**Problem statement**. What lines of the data below hold "media"? Show them.

**Given records**.
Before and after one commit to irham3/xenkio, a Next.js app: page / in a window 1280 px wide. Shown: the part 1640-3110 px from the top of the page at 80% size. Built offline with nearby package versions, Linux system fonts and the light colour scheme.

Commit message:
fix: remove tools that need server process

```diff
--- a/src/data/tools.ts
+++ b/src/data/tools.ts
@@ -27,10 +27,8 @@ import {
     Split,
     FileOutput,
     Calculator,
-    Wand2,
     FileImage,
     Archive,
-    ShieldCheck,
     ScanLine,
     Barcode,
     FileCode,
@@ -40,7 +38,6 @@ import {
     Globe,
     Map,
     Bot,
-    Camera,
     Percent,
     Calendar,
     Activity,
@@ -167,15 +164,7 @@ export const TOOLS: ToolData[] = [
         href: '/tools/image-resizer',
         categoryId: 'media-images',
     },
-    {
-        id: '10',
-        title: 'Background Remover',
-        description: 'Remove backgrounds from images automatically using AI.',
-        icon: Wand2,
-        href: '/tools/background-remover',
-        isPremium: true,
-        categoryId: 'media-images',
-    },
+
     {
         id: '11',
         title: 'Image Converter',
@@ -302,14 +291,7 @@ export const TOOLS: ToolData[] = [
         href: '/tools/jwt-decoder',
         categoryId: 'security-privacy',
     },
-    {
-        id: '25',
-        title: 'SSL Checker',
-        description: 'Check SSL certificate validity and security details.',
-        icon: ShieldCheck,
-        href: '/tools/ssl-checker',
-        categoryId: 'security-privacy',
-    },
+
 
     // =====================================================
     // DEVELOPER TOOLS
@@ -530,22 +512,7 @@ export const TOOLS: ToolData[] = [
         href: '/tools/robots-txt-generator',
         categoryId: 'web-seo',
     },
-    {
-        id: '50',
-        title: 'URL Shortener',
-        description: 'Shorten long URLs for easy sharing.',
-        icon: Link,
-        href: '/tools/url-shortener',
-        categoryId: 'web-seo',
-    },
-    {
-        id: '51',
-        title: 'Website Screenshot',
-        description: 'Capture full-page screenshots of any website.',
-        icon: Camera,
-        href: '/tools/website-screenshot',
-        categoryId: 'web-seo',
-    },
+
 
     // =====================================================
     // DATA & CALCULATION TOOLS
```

--

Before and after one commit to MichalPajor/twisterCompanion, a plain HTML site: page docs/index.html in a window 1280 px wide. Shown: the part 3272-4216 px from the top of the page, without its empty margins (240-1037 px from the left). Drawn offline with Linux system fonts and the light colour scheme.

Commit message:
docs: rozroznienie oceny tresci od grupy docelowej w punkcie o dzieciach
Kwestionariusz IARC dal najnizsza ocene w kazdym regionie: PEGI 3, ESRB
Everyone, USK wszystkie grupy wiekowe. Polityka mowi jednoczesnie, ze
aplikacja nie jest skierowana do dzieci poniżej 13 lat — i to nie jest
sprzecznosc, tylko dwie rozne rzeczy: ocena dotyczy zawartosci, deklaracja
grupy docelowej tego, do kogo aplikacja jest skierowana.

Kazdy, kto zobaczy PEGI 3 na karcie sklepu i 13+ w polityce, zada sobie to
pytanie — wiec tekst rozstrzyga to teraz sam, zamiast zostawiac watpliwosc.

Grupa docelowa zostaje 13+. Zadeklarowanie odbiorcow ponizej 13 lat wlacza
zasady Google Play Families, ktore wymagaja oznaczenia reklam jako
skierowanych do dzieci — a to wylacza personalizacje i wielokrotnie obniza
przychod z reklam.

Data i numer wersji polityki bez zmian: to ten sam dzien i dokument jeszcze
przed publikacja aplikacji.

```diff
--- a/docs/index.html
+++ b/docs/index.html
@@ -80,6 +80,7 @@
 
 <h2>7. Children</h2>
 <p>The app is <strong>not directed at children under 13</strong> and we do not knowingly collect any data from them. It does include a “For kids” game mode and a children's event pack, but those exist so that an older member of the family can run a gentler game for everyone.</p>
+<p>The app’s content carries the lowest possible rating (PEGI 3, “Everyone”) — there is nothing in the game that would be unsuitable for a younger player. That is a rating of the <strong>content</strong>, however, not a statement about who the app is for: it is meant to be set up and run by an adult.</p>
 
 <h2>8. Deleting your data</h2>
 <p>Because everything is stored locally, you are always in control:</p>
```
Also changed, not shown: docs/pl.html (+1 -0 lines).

**Answer for this exercise**.
         categoryId: 'media-images',
-        categoryId: 'media-images',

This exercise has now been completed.